[Items from a dataset]
<<<<
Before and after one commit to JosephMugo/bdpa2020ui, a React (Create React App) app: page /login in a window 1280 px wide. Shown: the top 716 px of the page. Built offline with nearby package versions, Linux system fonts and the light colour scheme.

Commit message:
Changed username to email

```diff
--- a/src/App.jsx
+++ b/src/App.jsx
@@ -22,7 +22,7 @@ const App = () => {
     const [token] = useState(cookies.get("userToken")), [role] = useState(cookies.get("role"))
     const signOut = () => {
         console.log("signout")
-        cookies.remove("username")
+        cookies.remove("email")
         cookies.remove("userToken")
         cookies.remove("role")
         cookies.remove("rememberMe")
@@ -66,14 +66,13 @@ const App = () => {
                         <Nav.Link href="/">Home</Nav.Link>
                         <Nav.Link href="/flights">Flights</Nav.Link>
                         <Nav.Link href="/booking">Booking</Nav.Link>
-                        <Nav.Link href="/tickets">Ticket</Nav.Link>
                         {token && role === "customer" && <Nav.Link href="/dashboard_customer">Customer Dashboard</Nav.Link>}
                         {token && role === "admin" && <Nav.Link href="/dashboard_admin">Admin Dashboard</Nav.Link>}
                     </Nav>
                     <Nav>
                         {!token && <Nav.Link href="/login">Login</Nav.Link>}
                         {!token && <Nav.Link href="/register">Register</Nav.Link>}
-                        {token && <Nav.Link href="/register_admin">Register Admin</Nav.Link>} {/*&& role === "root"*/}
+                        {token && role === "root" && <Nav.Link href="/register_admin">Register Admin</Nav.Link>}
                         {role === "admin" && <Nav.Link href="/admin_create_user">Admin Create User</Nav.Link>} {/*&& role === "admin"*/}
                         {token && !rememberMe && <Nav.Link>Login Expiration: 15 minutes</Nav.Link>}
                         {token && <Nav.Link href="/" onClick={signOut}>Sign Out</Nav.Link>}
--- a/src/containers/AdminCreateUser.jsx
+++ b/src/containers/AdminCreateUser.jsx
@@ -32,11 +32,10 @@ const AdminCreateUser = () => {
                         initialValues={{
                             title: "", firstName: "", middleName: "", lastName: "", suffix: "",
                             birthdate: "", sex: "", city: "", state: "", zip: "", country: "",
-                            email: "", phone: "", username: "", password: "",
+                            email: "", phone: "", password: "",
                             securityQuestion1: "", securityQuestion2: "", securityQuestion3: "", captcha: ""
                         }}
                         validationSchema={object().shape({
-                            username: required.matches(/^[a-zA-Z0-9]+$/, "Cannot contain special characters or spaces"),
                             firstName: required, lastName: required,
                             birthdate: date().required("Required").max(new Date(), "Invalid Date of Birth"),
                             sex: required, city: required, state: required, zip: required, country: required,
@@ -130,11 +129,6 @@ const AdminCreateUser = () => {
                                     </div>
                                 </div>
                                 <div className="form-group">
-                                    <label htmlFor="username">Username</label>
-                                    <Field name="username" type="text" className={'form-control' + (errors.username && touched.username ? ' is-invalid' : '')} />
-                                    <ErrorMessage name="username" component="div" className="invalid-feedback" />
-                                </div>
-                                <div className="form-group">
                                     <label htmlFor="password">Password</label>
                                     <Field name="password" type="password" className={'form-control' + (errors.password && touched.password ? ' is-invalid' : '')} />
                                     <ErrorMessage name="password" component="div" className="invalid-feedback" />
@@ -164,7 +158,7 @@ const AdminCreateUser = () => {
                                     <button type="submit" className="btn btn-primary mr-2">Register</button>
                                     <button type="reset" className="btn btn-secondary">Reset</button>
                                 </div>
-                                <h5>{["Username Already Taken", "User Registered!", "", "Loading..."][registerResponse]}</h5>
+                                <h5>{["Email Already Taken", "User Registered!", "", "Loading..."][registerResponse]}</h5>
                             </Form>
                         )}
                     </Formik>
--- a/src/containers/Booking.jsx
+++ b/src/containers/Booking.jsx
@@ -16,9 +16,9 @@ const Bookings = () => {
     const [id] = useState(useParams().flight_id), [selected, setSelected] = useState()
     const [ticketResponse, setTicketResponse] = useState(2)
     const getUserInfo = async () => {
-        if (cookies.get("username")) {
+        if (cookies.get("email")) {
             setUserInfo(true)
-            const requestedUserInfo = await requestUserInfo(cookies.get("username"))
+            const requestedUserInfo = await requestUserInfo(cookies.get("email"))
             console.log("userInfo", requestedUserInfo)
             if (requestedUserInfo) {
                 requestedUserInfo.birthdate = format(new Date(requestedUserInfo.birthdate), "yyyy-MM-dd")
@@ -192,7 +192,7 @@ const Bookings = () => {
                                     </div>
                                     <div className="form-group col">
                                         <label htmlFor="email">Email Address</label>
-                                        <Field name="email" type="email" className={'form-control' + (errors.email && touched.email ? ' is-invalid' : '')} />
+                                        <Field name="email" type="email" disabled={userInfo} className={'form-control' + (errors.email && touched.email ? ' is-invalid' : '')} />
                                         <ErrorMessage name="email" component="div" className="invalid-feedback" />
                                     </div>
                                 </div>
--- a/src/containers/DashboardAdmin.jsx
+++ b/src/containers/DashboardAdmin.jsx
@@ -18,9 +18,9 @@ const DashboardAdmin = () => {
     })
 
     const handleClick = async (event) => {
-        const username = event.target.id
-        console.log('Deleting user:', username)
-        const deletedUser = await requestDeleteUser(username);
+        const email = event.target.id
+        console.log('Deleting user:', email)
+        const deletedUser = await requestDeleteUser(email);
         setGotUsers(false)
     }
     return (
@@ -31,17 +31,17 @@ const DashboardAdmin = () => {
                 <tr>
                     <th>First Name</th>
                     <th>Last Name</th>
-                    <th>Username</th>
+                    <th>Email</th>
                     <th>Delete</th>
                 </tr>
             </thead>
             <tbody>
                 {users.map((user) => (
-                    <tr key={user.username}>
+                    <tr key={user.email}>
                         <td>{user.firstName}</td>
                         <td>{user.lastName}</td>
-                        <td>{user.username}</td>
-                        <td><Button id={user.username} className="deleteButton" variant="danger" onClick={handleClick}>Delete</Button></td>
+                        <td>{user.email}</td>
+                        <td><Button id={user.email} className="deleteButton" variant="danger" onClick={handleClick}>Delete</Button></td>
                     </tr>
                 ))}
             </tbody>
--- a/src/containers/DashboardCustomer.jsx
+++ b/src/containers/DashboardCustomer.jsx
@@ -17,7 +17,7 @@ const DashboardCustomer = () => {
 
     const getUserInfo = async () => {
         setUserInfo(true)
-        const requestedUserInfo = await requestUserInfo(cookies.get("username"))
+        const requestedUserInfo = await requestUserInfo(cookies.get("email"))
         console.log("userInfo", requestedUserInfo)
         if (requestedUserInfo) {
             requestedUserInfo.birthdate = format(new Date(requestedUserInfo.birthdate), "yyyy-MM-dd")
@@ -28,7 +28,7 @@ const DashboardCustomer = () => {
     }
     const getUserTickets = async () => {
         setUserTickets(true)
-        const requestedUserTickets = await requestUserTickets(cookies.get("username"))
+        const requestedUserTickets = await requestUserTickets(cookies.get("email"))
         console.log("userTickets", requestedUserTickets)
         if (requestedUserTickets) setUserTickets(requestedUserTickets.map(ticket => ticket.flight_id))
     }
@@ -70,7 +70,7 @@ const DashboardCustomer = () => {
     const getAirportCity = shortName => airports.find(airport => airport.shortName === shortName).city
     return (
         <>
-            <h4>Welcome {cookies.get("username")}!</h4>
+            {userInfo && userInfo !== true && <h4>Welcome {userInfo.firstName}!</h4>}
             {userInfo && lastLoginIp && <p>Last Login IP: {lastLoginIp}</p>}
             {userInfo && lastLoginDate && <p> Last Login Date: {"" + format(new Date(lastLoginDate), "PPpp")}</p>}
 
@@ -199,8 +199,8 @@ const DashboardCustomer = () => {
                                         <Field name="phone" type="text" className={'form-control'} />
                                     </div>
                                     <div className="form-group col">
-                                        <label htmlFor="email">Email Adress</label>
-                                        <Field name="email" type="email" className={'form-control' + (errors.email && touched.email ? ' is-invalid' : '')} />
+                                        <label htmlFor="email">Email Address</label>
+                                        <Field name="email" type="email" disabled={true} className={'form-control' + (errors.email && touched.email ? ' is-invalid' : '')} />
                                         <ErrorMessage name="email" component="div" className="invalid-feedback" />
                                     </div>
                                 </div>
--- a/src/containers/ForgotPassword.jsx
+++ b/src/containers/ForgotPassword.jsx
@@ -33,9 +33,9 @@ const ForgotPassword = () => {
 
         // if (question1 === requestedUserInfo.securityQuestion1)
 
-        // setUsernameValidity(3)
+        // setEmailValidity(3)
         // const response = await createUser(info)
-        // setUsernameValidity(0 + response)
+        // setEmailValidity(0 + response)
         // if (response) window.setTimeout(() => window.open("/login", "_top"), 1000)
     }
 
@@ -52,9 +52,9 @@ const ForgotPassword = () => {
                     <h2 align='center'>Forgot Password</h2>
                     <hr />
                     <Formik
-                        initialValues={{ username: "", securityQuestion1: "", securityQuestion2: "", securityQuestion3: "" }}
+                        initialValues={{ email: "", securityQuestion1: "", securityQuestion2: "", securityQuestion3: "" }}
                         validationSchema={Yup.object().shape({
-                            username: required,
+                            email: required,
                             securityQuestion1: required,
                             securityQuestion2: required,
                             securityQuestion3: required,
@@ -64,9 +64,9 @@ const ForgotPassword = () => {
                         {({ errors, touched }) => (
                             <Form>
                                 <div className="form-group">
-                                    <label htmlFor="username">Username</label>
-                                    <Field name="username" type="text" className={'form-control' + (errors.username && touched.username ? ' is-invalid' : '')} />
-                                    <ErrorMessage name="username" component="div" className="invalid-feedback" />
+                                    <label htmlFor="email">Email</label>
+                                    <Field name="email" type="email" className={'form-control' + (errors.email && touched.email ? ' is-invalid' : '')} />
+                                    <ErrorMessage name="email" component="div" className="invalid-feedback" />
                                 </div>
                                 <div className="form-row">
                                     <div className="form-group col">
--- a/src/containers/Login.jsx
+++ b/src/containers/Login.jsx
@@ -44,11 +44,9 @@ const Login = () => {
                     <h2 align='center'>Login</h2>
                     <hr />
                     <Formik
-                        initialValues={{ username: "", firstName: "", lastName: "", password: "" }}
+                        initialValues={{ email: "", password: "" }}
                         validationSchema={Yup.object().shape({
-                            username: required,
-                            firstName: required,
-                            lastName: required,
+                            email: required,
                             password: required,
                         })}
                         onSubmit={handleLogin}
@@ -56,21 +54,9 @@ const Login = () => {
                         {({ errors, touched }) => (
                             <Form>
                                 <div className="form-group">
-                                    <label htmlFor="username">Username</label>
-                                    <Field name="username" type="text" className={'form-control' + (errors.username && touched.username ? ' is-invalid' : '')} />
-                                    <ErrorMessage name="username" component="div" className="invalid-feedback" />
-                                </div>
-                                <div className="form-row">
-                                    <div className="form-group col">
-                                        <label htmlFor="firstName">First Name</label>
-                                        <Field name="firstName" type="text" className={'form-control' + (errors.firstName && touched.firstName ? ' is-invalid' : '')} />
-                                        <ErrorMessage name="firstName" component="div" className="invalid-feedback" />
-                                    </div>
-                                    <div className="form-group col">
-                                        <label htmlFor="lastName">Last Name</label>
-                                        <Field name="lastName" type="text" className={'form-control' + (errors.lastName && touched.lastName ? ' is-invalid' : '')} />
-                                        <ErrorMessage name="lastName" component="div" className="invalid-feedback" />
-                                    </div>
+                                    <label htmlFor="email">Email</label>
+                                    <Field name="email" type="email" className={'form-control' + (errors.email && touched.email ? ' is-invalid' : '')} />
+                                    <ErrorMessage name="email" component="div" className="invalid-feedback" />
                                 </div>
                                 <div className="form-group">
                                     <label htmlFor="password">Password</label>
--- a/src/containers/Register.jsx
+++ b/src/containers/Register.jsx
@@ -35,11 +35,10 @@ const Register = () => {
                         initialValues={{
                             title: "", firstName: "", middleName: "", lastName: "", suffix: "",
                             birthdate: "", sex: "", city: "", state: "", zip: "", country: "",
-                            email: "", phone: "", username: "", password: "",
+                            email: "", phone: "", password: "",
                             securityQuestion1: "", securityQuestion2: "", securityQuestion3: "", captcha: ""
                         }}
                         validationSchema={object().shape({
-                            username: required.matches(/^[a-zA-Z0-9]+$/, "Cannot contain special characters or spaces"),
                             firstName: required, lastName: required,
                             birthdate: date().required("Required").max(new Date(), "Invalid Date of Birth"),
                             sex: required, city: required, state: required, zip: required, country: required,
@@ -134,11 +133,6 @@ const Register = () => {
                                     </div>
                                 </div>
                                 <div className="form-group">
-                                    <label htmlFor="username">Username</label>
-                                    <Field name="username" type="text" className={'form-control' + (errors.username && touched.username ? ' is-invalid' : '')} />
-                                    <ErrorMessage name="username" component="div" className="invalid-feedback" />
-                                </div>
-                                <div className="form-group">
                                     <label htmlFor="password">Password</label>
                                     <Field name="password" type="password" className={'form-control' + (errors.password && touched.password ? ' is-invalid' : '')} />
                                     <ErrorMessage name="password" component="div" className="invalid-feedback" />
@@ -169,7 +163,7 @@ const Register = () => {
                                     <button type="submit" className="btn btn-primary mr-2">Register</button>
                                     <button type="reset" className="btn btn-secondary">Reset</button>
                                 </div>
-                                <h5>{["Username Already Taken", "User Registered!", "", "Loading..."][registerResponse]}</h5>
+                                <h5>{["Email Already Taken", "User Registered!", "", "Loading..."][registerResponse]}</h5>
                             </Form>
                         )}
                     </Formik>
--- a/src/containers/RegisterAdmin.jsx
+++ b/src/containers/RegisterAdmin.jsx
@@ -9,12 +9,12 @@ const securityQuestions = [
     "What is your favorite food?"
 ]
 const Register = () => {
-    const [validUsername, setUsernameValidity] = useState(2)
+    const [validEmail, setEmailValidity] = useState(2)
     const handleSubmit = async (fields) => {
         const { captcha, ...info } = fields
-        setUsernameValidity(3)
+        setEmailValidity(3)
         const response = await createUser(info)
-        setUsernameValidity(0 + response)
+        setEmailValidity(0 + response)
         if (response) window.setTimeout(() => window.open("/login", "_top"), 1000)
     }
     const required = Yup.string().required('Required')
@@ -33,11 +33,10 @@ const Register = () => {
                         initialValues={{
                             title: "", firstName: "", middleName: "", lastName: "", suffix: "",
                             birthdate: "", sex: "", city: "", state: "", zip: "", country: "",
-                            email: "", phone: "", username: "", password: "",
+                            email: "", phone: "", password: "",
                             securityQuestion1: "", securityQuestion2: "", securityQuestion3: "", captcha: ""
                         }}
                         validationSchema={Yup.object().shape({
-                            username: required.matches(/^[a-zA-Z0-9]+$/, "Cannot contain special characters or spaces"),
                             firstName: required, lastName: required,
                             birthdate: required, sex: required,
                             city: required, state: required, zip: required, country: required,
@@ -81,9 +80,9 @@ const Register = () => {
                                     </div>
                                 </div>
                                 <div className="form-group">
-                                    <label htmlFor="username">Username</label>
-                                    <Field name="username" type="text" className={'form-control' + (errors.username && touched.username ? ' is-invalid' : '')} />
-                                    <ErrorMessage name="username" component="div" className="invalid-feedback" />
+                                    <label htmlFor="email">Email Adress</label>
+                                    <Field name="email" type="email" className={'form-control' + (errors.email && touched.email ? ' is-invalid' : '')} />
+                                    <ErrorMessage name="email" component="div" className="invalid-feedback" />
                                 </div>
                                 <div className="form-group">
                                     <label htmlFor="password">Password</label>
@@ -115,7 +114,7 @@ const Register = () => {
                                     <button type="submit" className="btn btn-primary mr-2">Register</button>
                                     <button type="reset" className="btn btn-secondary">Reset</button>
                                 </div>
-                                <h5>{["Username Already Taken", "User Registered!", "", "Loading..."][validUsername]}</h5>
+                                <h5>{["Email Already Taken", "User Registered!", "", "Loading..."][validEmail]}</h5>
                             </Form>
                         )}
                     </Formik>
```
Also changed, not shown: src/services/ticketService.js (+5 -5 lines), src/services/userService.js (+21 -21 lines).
>>>>
Search the data above for the word "console", then gather each line in which it appears.

→ Written solution:
         console.log("signout")
             console.log("userInfo", requestedUserInfo)
-        console.log('Deleting user:', username)
+        console.log('Deleting user:', email)
         console.log("userInfo", requestedUserInfo)
         console.log("userTickets", requestedUserTickets)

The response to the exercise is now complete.